# Front-end code change data:
------------------------------------

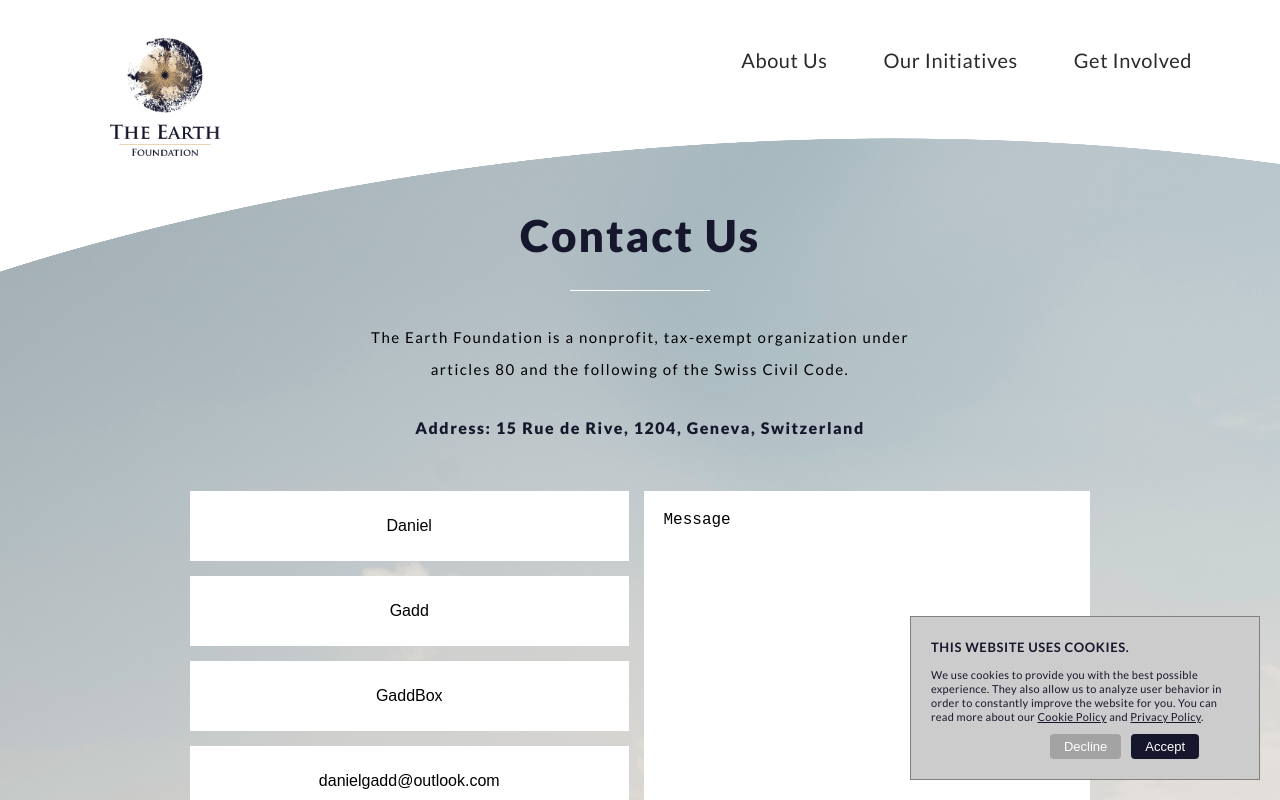
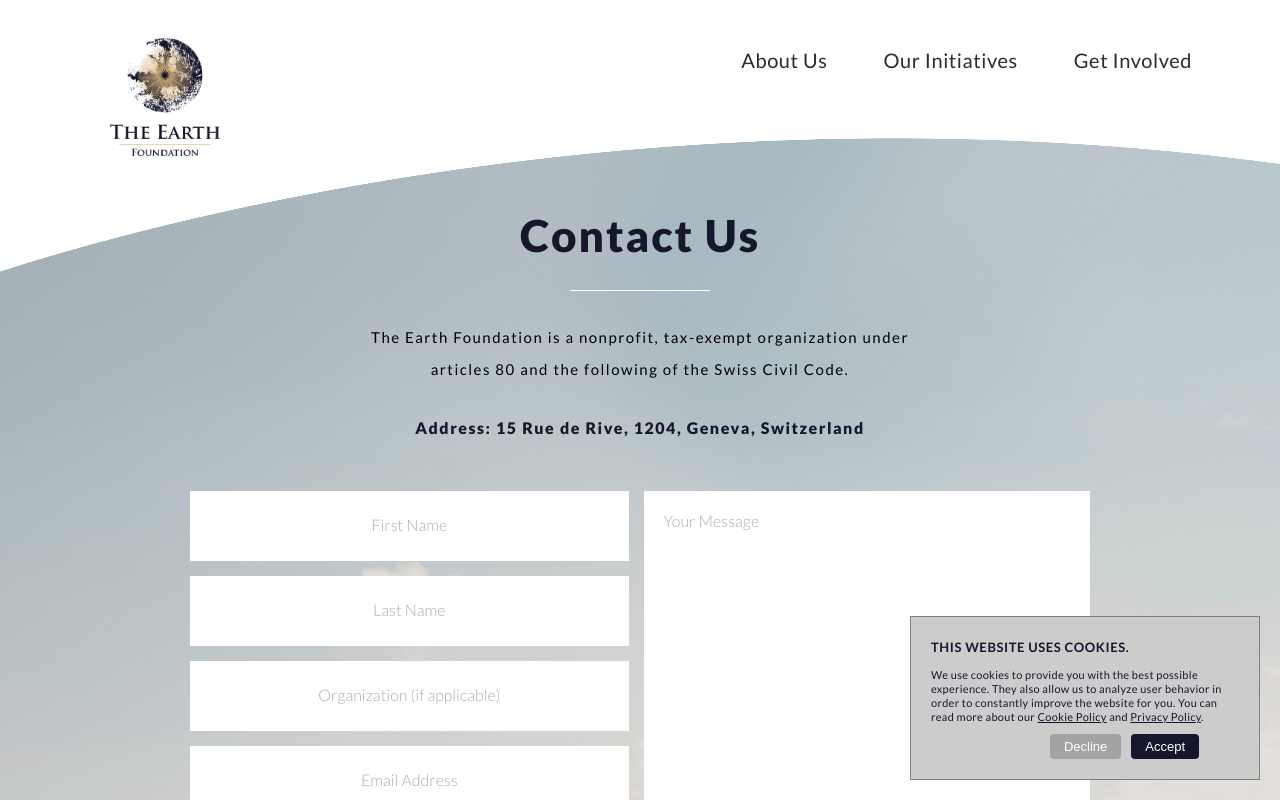
Before and after one commit to GaddMaster/earth-foundation, a Next.js app: page /contact-us in a window 1280 px wide. Built offline with nearby package versions, Linux system fonts and the light colour scheme.

Commit message:
Finished contact form

```diff
--- a/pages/api/email.js
+++ b/pages/api/email.js
@@ -7,7 +7,7 @@ export default async function handler(req, res) {
 
     console.log({ email, name, subject, message });
 
-    let result = await mailjet.onEmail(email, name, subject, `<span>${message}</span>`);
+    let result = await mailjet.onEmail(email, name, subject, message);
 
     res.status(200).json({ error: false, message: "Email Submitted Possibily", result });
 
--- a/pages/contact-us.jsx
+++ b/pages/contact-us.jsx
@@ -8,18 +8,18 @@ import Textarea from 'components/Textarea';
 import Recaptcha from 'components/Recaptcha';
 import Head from 'next/head';
 import http from "utils/http";
-import misc from "utils/misc";
 
 const regExp = /^(([^<>()\[\]\\.,;:\s@"]+(\.[^<>()\[\]\\.,;:\s@"]+)*)|(".+"))@((\[[0-9]{1,3}\.[0-9]{1,3}\.[0-9]{1,3}\.[0-9]{1,3}])|(([a-zA-Z\-0-9]+\.)+[a-zA-Z]{2,}))$/;
 
 const ContactUs = () => {
 
-    const [firstName, setFirstName] = useState('Daniel');
-    const [lastName, setLastName] = useState('Gadd');
-    const [organization, setOrganization] = useState('GaddBox');
-    const [email, setEmail] = useState('danielgadd@outlook.com');
-    const [message, setMessage] = useState('Message');
+    const [firstName, setFirstName] = useState('');
+    const [lastName, setLastName] = useState('');
+    const [organization, setOrganization] = useState('');
+    const [email, setEmail] = useState('');
+    const [message, setMessage] = useState('');
     const [captcha, setCaptcha] = useState(false);
+    const [emailSent, setEmailSent] = useState(false);
     const [submitDisabled, setSubmitDisabled] = useState(true);
 
     const onCaptchaChange = value => setCaptcha(value);
@@ -36,14 +36,19 @@ const ContactUs = () => {
         }
     }, [firstName, lastName, message, email]);
 
-    const onSubmitClick = value => {
+    const onSubmitClick = () => {
         console.log("SENDING");
         const name = `${firstName} ${lastName}`;
         const subject = `Contact request from ${name} ${organization && `(${organization})`}`;
         http.request("PUT", "/api/email", { email, name, subject, message }, ({ error, message }) => {
             console.log(`${error} ${message}`);
             if (!error) {
-                // SOMETHING
+              setEmailSent(true);
+              setFirstName('');
+              setLastName('');
+              setOrganization('');
+              setEmail('');
+              setMessage('');
             }
         });
     };
@@ -109,12 +114,17 @@ const ContactUs = () => {
                       <div className={styles.buttonsWrapper}>
                         <Recaptcha onChange={onCaptchaChange} />
                         <button
-                            type = "button"
-                            className = {styles.button}
-                            onClick = {onSubmitClick}>
-                            <span>Send Message</span>
+                          type = "button"
+                          className = {styles.button}
+                          onClick = {onSubmitClick}
+                          disabled={submitDisabled}
+                        >
+                          <span>Send Message</span>
                         </button>
                       </div>
+                      {emailSent && (
+                        <p className={styles.sent}>Your message successfully sent</p>
+                      )}
                     </form>
                 </div>
             </div>
--- a/styles/contact-us.module.scss
+++ b/styles/contact-us.module.scss
@@ -46,6 +46,14 @@
             letter-spacing: 1px;
             line-height: 24px;
         }
+    }
+
+    .sent {
+        width: 100%;
+        text-align: center;
+        font-weight: bold;
+        color: $blue;
+        margin: 30px 0 0;
     }
 
     .divider {
--- a/utils/mailjet.js
+++ b/utils/mailjet.js
@@ -12,14 +12,14 @@ const onEmail = async (email, name, subject, part, html, send = true) => {
 					},
 					To: [
 						{
-							Email: "atomicdanielgadd@hotmail.com",
+							Email: process.env.MAILJET_EMAIL_RECIEVER,
 							Name: name
 						}
 					],
 					Subject: subject,
-					TextPart: part || "The Earth Foundation PART !?",
+					TextPart: part,
 					HTMLPart: html,
-                    Headers: { "Reply-To": email }
+					Headers: { "Reply-To": email }
 				}
 			]
 		});
```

------------------------------------

# TASK BRIEF:
Would you please restate the records word for word, excluding any images?

# EXERCISE SOLUTION:
Before and after one commit to GaddMaster/earth-foundation, a Next.js app: page /contact-us in a window 1280 px wide. Built offline with nearby package versions, Linux system fonts and the light colour scheme.

Commit message:
Finished contact form

```diff
--- a/pages/api/email.js
+++ b/pages/api/email.js
@@ -7,7 +7,7 @@ export default async function handler(req, res) {
 
     console.log({ email, name, subject, message });
 
-    let result = await mailjet.onEmail(email, name, subject, `<span>${message}</span>`);
+    let result = await mailjet.onEmail(email, name, subject, message);
 
     res.status(200).json({ error: false, message: "Email Submitted Possibily", result });
 
--- a/pages/contact-us.jsx
+++ b/pages/contact-us.jsx
@@ -8,18 +8,18 @@ import Textarea from 'components/Textarea';
 import Recaptcha from 'components/Recaptcha';
 import Head from 'next/head';
 import http from "utils/http";
-import misc from "utils/misc";
 
 const regExp = /^(([^<>()\[\]\\.,;:\s@"]+(\.[^<>()\[\]\\.,;:\s@"]+)*)|(".+"))@((\[[0-9]{1,3}\.[0-9]{1,3}\.[0-9]{1,3}\.[0-9]{1,3}])|(([a-zA-Z\-0-9]+\.)+[a-zA-Z]{2,}))$/;
 
 const ContactUs = () => {
 
-    const [firstName, setFirstName] = useState('Daniel');
-    const [lastName, setLastName] = useState('Gadd');
-    const [organization, setOrganization] = useState('GaddBox');
-    const [email, setEmail] = useState('danielgadd@outlook.com');
-    const [message, setMessage] = useState('Message');
+    const [firstName, setFirstName] = useState('');
+    const [lastName, setLastName] = useState('');
+    const [organization, setOrganization] = useState('');
+    const [email, setEmail] = useState('');
+    const [message, setMessage] = useState('');
     const [captcha, setCaptcha] = useState(false);
+    const [emailSent, setEmailSent] = useState(false);
     const [submitDisabled, setSubmitDisabled] = useState(true);
 
     const onCaptchaChange = value => setCaptcha(value);
@@ -36,14 +36,19 @@ const ContactUs = () => {
         }
     }, [firstName, lastName, message, email]);
 
-    const onSubmitClick = value => {
+    const onSubmitClick = () => {
         console.log("SENDING");
         const name = `${firstName} ${lastName}`;
         const subject = `Contact request from ${name} ${organization && `(${organization})`}`;
         http.request("PUT", "/api/email", { email, name, subject, message }, ({ error, message }) => {
             console.log(`${error} ${message}`);
             if (!error) {
-                // SOMETHING
+              setEmailSent(true);
+              setFirstName('');
+              setLastName('');
+              setOrganization('');
+              setEmail('');
+              setMessage('');
             }
         });
     };
@@ -109,12 +114,17 @@ const ContactUs = () => {
                       <div className={styles.buttonsWrapper}>
                         <Recaptcha onChange={onCaptchaChange} />
                         <button
-                            type = "button"
-                            className = {styles.button}
-                            onClick = {onSubmitClick}>
-                            <span>Send Message</span>
+                          type = "button"
+                          className = {styles.button}
+                          onClick = {onSubmitClick}
+                          disabled={submitDisabled}
+                        >
+                          <span>Send Message</span>
                         </button>
                       </div>
+                      {emailSent && (
+                        <p className={styles.sent}>Your message successfully sent</p>
+                      )}
                     </form>
                 </div>
             </div>
--- a/styles/contact-us.module.scss
+++ b/styles/contact-us.module.scss
@@ -46,6 +46,14 @@
             letter-spacing: 1px;
             line-height: 24px;
         }
+    }
+
+    .sent {
+        width: 100%;
+        text-align: center;
+        font-weight: bold;
+        color: $blue;
+        margin: 30px 0 0;
     }
 
     .divider {
--- a/utils/mailjet.js
+++ b/utils/mailjet.js
@@ -12,14 +12,14 @@ const onEmail = async (email, name, subject, part, html, send = true) => {
 					},
 					To: [
 						{
-							Email: "atomicdanielgadd@hotmail.com",
+							Email: process.env.MAILJET_EMAIL_RECIEVER,
 							Name: name
 						}
 					],
 					Subject: subject,
-					TextPart: part || "The Earth Foundation PART !?",
+					TextPart: part,
 					HTMLPart: html,
-                    Headers: { "Reply-To": email }
+					Headers: { "Reply-To": email }
 				}
 			]
 		});
```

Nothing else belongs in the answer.